Exercise instructions –
Copy all entries exactly, and wherever an entry holds a picture, leave that picture out.

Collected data
== == ==

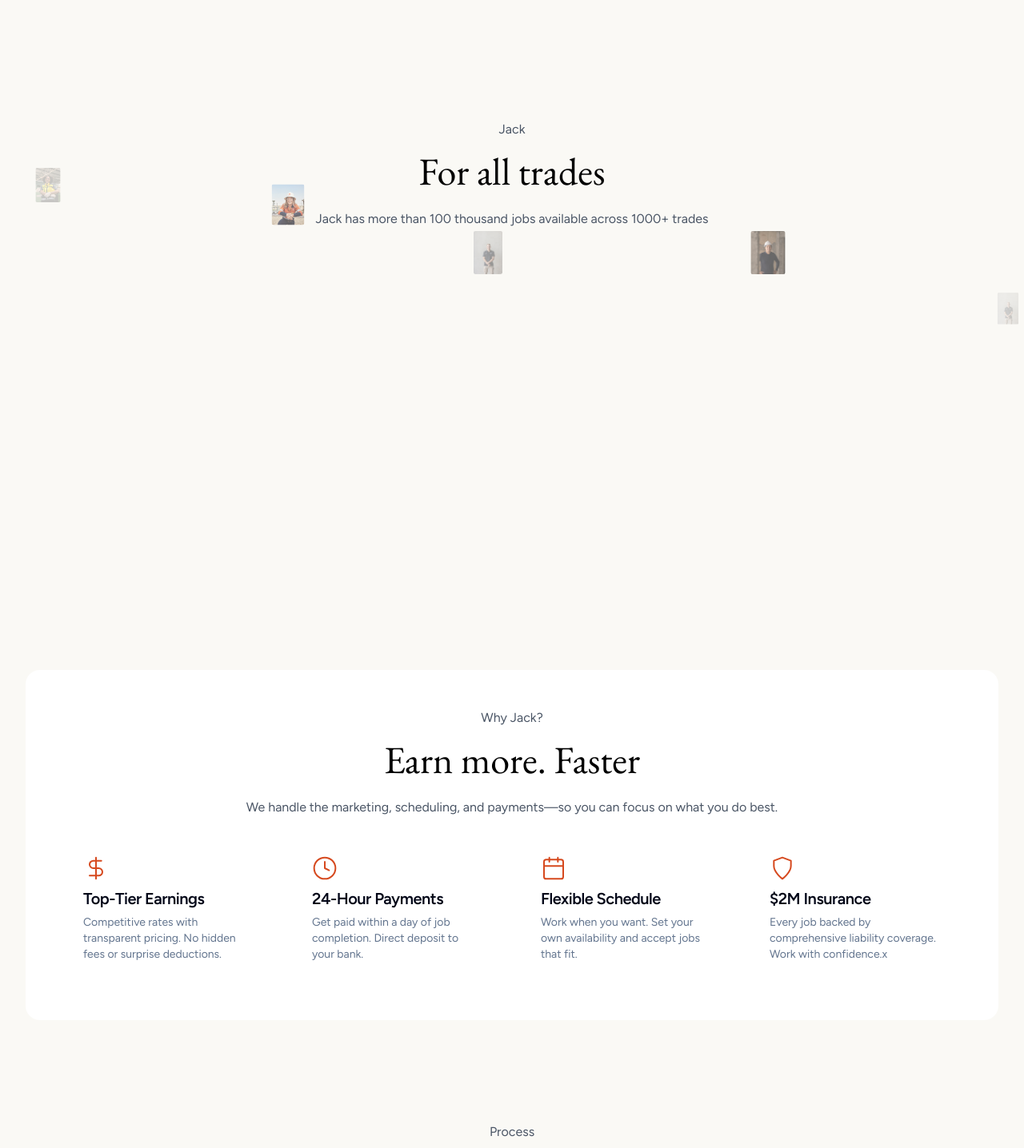
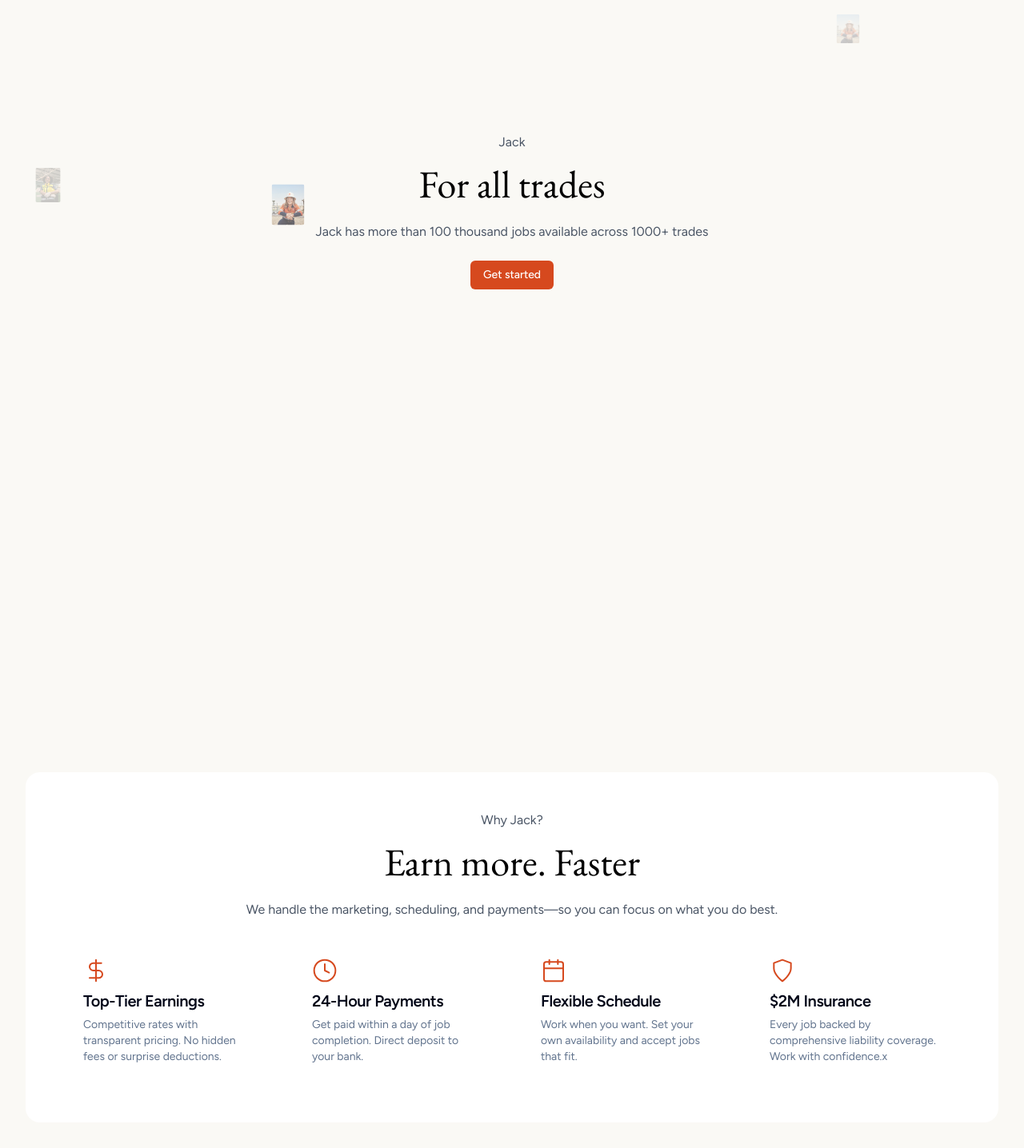
Before and after one commit to gitprakhar/jack2, a React (Vite) app: page /new-page in a window 1280 px wide. Shown: the part 714-2150 px from the top of the page at 80% size. Built offline with nearby package versions, Linux system fonts and the light colour scheme.

Commit message:
perfected animation

```diff
--- a/src/components/NewPage.tsx
+++ b/src/components/NewPage.tsx
@@ -59,29 +59,29 @@
         { x: -350, y: 80, scale: 0.17, opacity: 0.6 },
 
         // Center area (most visible)
-        { x: -100, y: 20, scale: 0.22, opacity: 0.8 },
-        { x: 100, y: 100, scale: 0.18, opacity: 0.6 },
-        { x: 300, y: 50, scale: 0.14, opacity: 0.4 },
+        { x: -100, y: -400, scale: 0.22, opacity: 0.8 }, // Moved well above text
+        { x: 100, y: -150, scale: 0.18, opacity: 0.6 }, // Moved above text
+        { x: 300, y: -180, scale: 0.14, opacity: 0.4 }, // Moved above text
 
-        // Middle right
-        { x: 600, y: -80, scale: 0.16, opacity: 0.4 },
-        { x: 800, y: 120, scale: 0.19, opacity: 0.6 },
+        // Middle right - moved to lower right to avoid text
+        { x: 600, y: 380, scale: 0.16, opacity: 0.4 },
+        { x: 800, y: 450, scale: 0.19, opacity: 0.6 },
 
         // Far right (off-screen)
-        { x: 1200, y: 100, scale: 0.12, opacity: 0.2 },
+        { x: 300, y: 200, scale: 0.12, opacity: 0.2 },
 
         // Lower left
         { x: -700, y: 380, scale: 0.13, opacity: 0.2 },
         { x: -400, y: 420, scale: 0.17, opacity: 0.6 },
 
-        // Lower center
-        { x: -150, y: 450, scale: 0.15, opacity: 0.4 },
-        { x: 200, y: 480, scale: 0.18, opacity: 0.6 },
+        // Lower center - moved up to avoid input field
+        { x: -150, y: -900, scale: 0.15, opacity: 0.4 },
+        { x: 800, y: -250, scale: 0.18, opacity: 0.6 },
 
         // Lower right and far off-screen
-        { x: 500, y: 520, scale: 0.11, opacity: 0.2 },
-        { x: 900, y: 600, scale: 0.09, opacity: 0.2 },
-        { x: 1400, y: 400, scale: 0.14, opacity: 0.4 },
+        { x: 500, y: 20, scale: 0.11, opacity: 0.2 },
+        { x: 300, y: 60, scale: 0.09, opacity: 0.2 },
+        { x: 400, y: 100, scale: 0.14, opacity: 0.4 },
       ]
 
       // Sort positions by x coordinate (left to right) so rightmost stays rightmost
@@ -120,7 +120,13 @@
         scrollTrigger: {
           trigger: "body",
           start: "top top", // Start immediately when page scroll begins
-          end: () => `+=${tradesSectionRef.current?.offsetTop || 1000}`, // End when reaching trades section
+          end: () => {
+            const sectionTop = tradesSectionRef.current?.offsetTop || 1000
+            const viewportHeight = window.innerHeight
+            // Complete animation when section is starting to come into view
+            // This gives enough scroll distance for a smooth, slower animation
+            return `+=${sectionTop + viewportHeight * 0.3}`
+          },
           scrub: 1, // Smooth scrubbing
           markers: false,
         }
@@ -435,13 +441,17 @@
       </div>
 
       {/* For all trades section - where images land and scroll */}
-      <div className="relative min-h-screen pt-16 pb-20 px-8" ref={tradesSectionRef}>
+      <div className="relative min-h-screen pt-20 pb-20 px-8" ref={tradesSectionRef}>
         <div className="max-w-7xl mx-auto">
           <div className="flex flex-col items-center mb-16 relative z-10">
             <SectionHeader
               subtitle="Jack"
               title="For all trades"
               description="Jack has more than 100 thousand jobs available across 1000+ trades"
+              link="Get started"
+              linkHref="#"
+              buttonVariant="default"
+              buttonSize="default"
             />
           </div>
           {/* Container for cards that will scroll infinitely - positioned right after header */}
@@ -450,7 +460,7 @@
           </div>
         </div>
       </div>
-      <div className="relative z-10 -mt-24 pt-12 pb-20 px-8" ref={(el) => { section2Ref.current = el }}>
+      <div className="relative z-10 pt-20 pb-20 px-8" ref={(el) => { section2Ref.current = el }}>
         <div className="max-w-7xl mx-auto flex flex-col items-center">
           <div
             className="bg-white rounded-2xl p-12 w-full"
@@ -543,7 +553,7 @@
           </div>
         </div>
       </div>
-      <div className="relative z-10 pt-12 pb-20 px-8">
+      <div className="relative z-10 pt-20 pb-20 px-8">
         <div className="max-w-5xl mx-auto flex flex-col items-center">
           <SectionHeader
             subtitle="Process"
@@ -593,7 +603,7 @@
           </div>
         </div>
       </div>
-      <div className="relative z-10 pt-12 pb-20">
+      <div className="relative z-10 pt-20 pb-20">
         <div className="w-full flex flex-col items-center">
           <div className="max-w-7xl mx-auto px-8 w-full">
             <SectionHeader
@@ -662,7 +672,7 @@
           </div>
         </div>
       </div>
-      <div className="relative z-10 pt-12 pb-20 px-8">
+      <div className="relative z-10 pt-20 pb-20 px-8">
         <div className="max-w-7xl mx-auto">
           <div className="flex flex-col items-center">
               <SectionHeader
--- a/src/components/ui/sectionheader.tsx
+++ b/src/components/ui/sectionheader.tsx
@@ -77,7 +77,11 @@
           variant={buttonVariant}
           size={buttonSize}
           asChild
-          className={cn("font-sans", dark ? "text-[#a3a3a3]" : "")}
+          className={cn(
+            "font-sans",
+            dark ? "text-[#a3a3a3]" : "",
+            buttonVariant === "default" ? "text-white" : ""
+          )}
         >
           <a href={linkHref}>
             {link}
```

== == ==

Output of the task –
Before and after one commit to gitprakhar/jack2, a React (Vite) app: page /new-page in a window 1280 px wide. Shown: the part 714-2150 px from the top of the page at 80% size. Built offline with nearby package versions, Linux system fonts and the light colour scheme.

Commit message:
perfected animation

```diff
--- a/src/components/NewPage.tsx
+++ b/src/components/NewPage.tsx
@@ -59,29 +59,29 @@
         { x: -350, y: 80, scale: 0.17, opacity: 0.6 },
 
         // Center area (most visible)
-        { x: -100, y: 20, scale: 0.22, opacity: 0.8 },
-        { x: 100, y: 100, scale: 0.18, opacity: 0.6 },
-        { x: 300, y: 50, scale: 0.14, opacity: 0.4 },
+        { x: -100, y: -400, scale: 0.22, opacity: 0.8 }, // Moved well above text
+        { x: 100, y: -150, scale: 0.18, opacity: 0.6 }, // Moved above text
+        { x: 300, y: -180, scale: 0.14, opacity: 0.4 }, // Moved above text
 
-        // Middle right
-        { x: 600, y: -80, scale: 0.16, opacity: 0.4 },
-        { x: 800, y: 120, scale: 0.19, opacity: 0.6 },
+        // Middle right - moved to lower right to avoid text
+        { x: 600, y: 380, scale: 0.16, opacity: 0.4 },
+        { x: 800, y: 450, scale: 0.19, opacity: 0.6 },
 
         // Far right (off-screen)
-        { x: 1200, y: 100, scale: 0.12, opacity: 0.2 },
+        { x: 300, y: 200, scale: 0.12, opacity: 0.2 },
 
         // Lower left
         { x: -700, y: 380, scale: 0.13, opacity: 0.2 },
         { x: -400, y: 420, scale: 0.17, opacity: 0.6 },
 
-        // Lower center
-        { x: -150, y: 450, scale: 0.15, opacity: 0.4 },
-        { x: 200, y: 480, scale: 0.18, opacity: 0.6 },
+        // Lower center - moved up to avoid input field
+        { x: -150, y: -900, scale: 0.15, opacity: 0.4 },
+        { x: 800, y: -250, scale: 0.18, opacity: 0.6 },
 
         // Lower right and far off-screen
-        { x: 500, y: 520, scale: 0.11, opacity: 0.2 },
-        { x: 900, y: 600, scale: 0.09, opacity: 0.2 },
-        { x: 1400, y: 400, scale: 0.14, opacity: 0.4 },
+        { x: 500, y: 20, scale: 0.11, opacity: 0.2 },
+        { x: 300, y: 60, scale: 0.09, opacity: 0.2 },
+        { x: 400, y: 100, scale: 0.14, opacity: 0.4 },
       ]
 
       // Sort positions by x coordinate (left to right) so rightmost stays rightmost
@@ -120,7 +120,13 @@
         scrollTrigger: {
           trigger: "body",
           start: "top top", // Start immediately when page scroll begins
-          end: () => `+=${tradesSectionRef.current?.offsetTop || 1000}`, // End when reaching trades section
+          end: () => {
+            const sectionTop = tradesSectionRef.current?.offsetTop || 1000
+            const viewportHeight = window.innerHeight
+            // Complete animation when section is starting to come into view
+            // This gives enough scroll distance for a smooth, slower animation
+            return `+=${sectionTop + viewportHeight * 0.3}`
+          },
           scrub: 1, // Smooth scrubbing
           markers: false,
         }
@@ -435,13 +441,17 @@
       </div>
 
       {/* For all trades section - where images land and scroll */}
-      <div className="relative min-h-screen pt-16 pb-20 px-8" ref={tradesSectionRef}>
+      <div className="relative min-h-screen pt-20 pb-20 px-8" ref={tradesSectionRef}>
         <div className="max-w-7xl mx-auto">
           <div className="flex flex-col items-center mb-16 relative z-10">
             <SectionHeader
               subtitle="Jack"
               title="For all trades"
               description="Jack has more than 100 thousand jobs available across 1000+ trades"
+              link="Get started"
+              linkHref="#"
+              buttonVariant="default"
+              buttonSize="default"
             />
           </div>
           {/* Container for cards that will scroll infinitely - positioned right after header */}
@@ -450,7 +460,7 @@
           </div>
         </div>
       </div>
-      <div className="relative z-10 -mt-24 pt-12 pb-20 px-8" ref={(el) => { section2Ref.current = el }}>
+      <div className="relative z-10 pt-20 pb-20 px-8" ref={(el) => { section2Ref.current = el }}>
         <div className="max-w-7xl mx-auto flex flex-col items-center">
           <div
             className="bg-white rounded-2xl p-12 w-full"
@@ -543,7 +553,7 @@
           </div>
         </div>
       </div>
-      <div className="relative z-10 pt-12 pb-20 px-8">
+      <div className="relative z-10 pt-20 pb-20 px-8">
         <div className="max-w-5xl mx-auto flex flex-col items-center">
           <SectionHeader
             subtitle="Process"
@@ -593,7 +603,7 @@
           </div>
         </div>
       </div>
-      <div className="relative z-10 pt-12 pb-20">
+      <div className="relative z-10 pt-20 pb-20">
         <div className="w-full flex flex-col items-center">
           <div className="max-w-7xl mx-auto px-8 w-full">
             <SectionHeader
@@ -662,7 +672,7 @@
           </div>
         </div>
       </div>
-      <div className="relative z-10 pt-12 pb-20 px-8">
+      <div className="relative z-10 pt-20 pb-20 px-8">
         <div className="max-w-7xl mx-auto">
           <div className="flex flex-col items-center">
               <SectionHeader
--- a/src/components/ui/sectionheader.tsx
+++ b/src/components/ui/sectionheader.tsx
@@ -77,7 +77,11 @@
           variant={buttonVariant}
           size={buttonSize}
           asChild
-          className={cn("font-sans", dark ? "text-[#a3a3a3]" : "")}
+          className={cn(
+            "font-sans",
+            dark ? "text-[#a3a3a3]" : "",
+            buttonVariant === "default" ? "text-white" : ""
+          )}
         >
           <a href={linkHref}>
             {link}
```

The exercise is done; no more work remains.